I’m cheating a little bit in that this is something I did a couple weeks ago, but it was immensely helpful. I’d been working on building out a new instance to migrate our test databases onto, but the developers had an urgent need to do some testing in isolation so they “borrowed” that new instance. But we had an additional requirement – the configuration needed to match production as closely as possible, more than our current test instance. Of course, I reached for Powershell and dbatools.
I started with
Get-DbaSpConfigure to retrieve the settings available from
sp_configure as these were the most important to my comparison. I ran this against production as well as each of my test instances and saved the results of each to a variable. Because accessing my production instance requires either jumping through hoops or using SQL Authentication, I passed
-SqlCredential (get-credential -Message "Prod" -UserName MySQLLogin) so I’d be prompted for that password instead of using Windows Authentication.
My configurations saved for reference, I can now look at one of the objects returned to see which properties need to be compared:
ServerName : TEST1 ConfigName : AdHocDistributedQueriesEnabled DisplayName : Ad Hoc Distributed Queries Description : Enable or disable Ad Hoc Distributed Queries IsAdvanced : True IsDynamic : True MinValue : 0 MaxValue : 1 ConfiguredValue : 0 RunningValue : 0 DefaultValue : 0 IsRunningDefaultValue : True
Looks like I want to be checking out
ConfigName is the same name that you’d pass to
sp_configure. PowerShell comes with a handy function
Compare-Object which (you guessed it!) lets you compare two objects and reports the differences.
Hmm…that’s no good. I know there are differences between test and production – for one, production has about 24 times the amount of RAM test has. I took to the SQL Community Slack for help, and was reminded that
Compare-Object by default doesn’t do a “deep” comparison on
PSCustomObjects, so you have to specify which property(ies) you want compared. In this case,

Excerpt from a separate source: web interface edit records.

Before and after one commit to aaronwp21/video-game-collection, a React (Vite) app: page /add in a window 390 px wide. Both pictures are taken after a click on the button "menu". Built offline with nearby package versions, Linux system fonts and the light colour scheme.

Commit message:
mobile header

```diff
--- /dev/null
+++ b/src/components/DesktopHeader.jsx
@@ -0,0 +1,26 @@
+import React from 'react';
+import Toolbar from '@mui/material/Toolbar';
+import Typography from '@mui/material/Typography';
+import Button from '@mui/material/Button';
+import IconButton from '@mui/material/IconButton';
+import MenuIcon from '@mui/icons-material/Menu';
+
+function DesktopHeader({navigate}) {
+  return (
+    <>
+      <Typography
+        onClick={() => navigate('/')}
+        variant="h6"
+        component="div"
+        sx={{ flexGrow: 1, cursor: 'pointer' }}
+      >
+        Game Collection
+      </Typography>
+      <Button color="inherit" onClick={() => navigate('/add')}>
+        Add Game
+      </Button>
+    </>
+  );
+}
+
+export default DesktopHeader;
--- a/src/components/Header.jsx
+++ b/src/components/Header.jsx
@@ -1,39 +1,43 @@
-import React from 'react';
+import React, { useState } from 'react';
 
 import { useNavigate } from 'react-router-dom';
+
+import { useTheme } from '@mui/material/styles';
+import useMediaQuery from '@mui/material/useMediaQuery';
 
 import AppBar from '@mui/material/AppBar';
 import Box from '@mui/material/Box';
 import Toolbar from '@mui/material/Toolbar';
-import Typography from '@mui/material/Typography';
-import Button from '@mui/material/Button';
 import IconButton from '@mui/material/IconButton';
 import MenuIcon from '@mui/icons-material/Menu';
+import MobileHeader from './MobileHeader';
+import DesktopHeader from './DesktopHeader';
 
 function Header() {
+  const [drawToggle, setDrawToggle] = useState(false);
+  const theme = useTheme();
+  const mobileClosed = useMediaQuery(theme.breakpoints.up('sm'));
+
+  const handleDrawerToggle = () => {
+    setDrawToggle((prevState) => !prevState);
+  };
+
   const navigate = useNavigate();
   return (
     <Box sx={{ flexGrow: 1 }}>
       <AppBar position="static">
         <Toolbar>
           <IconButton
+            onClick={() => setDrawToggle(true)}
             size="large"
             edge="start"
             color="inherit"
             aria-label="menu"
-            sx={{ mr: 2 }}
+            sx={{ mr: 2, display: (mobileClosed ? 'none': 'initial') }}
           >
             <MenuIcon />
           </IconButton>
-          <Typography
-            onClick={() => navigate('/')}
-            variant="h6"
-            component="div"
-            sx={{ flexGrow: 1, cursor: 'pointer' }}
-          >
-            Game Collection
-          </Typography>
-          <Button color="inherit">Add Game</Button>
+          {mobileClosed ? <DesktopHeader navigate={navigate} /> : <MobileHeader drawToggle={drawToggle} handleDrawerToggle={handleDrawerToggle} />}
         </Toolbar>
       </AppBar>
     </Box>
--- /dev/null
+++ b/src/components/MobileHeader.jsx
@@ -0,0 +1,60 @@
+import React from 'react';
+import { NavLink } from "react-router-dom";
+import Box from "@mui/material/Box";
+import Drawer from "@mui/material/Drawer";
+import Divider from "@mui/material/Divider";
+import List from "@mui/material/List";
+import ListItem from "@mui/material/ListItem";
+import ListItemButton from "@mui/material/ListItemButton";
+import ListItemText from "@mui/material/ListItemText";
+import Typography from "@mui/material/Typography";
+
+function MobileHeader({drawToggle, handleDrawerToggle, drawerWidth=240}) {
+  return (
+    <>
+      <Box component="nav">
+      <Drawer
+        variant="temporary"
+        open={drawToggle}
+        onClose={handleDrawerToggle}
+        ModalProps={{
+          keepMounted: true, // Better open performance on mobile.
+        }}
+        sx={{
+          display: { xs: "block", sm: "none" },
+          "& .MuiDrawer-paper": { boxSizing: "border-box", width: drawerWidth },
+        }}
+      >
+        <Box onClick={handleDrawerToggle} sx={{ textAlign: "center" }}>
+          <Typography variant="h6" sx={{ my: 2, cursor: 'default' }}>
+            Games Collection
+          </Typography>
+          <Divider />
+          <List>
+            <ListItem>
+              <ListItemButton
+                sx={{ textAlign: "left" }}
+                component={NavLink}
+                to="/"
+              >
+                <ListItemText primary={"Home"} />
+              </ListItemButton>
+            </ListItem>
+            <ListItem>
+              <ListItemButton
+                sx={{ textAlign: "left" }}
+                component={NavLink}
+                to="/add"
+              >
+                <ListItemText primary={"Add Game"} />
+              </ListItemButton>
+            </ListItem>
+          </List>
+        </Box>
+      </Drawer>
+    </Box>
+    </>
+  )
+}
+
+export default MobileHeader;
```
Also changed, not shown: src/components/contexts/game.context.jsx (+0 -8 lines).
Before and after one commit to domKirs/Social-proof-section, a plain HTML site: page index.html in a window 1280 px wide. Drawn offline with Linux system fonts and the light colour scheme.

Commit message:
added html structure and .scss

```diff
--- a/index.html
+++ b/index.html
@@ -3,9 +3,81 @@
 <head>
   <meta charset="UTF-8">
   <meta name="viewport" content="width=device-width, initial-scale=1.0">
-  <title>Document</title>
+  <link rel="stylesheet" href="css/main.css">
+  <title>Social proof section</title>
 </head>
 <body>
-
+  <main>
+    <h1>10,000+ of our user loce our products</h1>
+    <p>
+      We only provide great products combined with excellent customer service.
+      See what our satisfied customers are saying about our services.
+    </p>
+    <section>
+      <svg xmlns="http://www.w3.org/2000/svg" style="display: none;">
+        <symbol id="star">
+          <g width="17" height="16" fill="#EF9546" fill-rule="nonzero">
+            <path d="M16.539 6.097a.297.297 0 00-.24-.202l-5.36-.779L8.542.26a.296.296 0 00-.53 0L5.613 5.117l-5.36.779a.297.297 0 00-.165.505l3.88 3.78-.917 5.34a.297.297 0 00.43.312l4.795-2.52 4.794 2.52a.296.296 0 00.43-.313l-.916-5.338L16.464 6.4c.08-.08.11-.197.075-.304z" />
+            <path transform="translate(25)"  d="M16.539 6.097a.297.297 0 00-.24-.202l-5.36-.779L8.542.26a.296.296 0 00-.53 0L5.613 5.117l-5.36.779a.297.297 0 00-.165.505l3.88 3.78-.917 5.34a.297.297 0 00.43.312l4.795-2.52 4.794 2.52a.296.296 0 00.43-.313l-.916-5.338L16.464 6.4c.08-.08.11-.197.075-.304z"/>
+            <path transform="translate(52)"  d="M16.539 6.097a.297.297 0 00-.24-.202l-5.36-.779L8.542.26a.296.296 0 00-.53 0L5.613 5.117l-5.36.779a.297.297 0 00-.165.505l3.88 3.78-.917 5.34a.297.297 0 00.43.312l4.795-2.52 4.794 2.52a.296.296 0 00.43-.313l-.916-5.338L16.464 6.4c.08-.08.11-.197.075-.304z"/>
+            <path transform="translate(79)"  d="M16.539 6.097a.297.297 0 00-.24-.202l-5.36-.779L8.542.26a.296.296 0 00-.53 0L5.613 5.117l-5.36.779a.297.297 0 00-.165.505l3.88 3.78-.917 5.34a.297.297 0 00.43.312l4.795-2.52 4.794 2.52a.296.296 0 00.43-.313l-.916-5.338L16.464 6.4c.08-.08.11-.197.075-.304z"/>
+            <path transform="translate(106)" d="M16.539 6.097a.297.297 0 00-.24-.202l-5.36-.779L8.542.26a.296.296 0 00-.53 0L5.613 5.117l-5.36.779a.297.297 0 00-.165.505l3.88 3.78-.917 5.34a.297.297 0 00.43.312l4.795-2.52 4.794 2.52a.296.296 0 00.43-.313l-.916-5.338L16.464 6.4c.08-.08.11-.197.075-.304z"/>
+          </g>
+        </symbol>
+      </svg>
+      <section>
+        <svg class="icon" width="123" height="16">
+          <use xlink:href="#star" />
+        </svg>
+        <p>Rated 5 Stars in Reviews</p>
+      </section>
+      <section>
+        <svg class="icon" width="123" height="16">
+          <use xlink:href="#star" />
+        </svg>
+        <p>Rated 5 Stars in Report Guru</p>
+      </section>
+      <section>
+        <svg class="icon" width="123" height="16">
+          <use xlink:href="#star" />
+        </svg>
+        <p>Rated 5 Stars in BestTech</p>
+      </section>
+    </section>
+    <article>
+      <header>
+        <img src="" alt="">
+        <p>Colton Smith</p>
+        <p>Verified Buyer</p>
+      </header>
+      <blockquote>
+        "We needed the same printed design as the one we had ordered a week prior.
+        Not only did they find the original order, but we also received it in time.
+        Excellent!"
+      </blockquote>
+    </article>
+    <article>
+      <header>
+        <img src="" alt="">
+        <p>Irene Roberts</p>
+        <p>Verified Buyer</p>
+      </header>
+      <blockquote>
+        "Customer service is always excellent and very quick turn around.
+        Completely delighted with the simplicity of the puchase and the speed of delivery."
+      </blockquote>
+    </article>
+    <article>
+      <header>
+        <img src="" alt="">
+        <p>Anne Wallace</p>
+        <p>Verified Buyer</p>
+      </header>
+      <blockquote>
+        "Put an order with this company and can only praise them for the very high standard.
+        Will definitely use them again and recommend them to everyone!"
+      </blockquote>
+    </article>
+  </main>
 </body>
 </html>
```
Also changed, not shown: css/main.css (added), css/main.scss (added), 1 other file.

RunningValue. So, passing both
Compare-Object (the former so that I’d know what was being compared), then sorting the output, I was able to readily see the differences.
The value corresponding to the left-pointing arrow is what came from the reference object, and the right-pointing arrow is the value from the difference object (which instance is the “reference” in this case isn’t terribly important, as long as you remember which is which). So
MaxServerMemory are both higher in production – which is expected.
If we really want to get crazy, we can even make this a one-liner. But I don’t recommend it.
Running this against my second test instance as well let me quickly deliver the news to the developers that the instances were configured as closely as possible, with any differences being limited to the hardware/environments they were in which is not something we were in a position to address.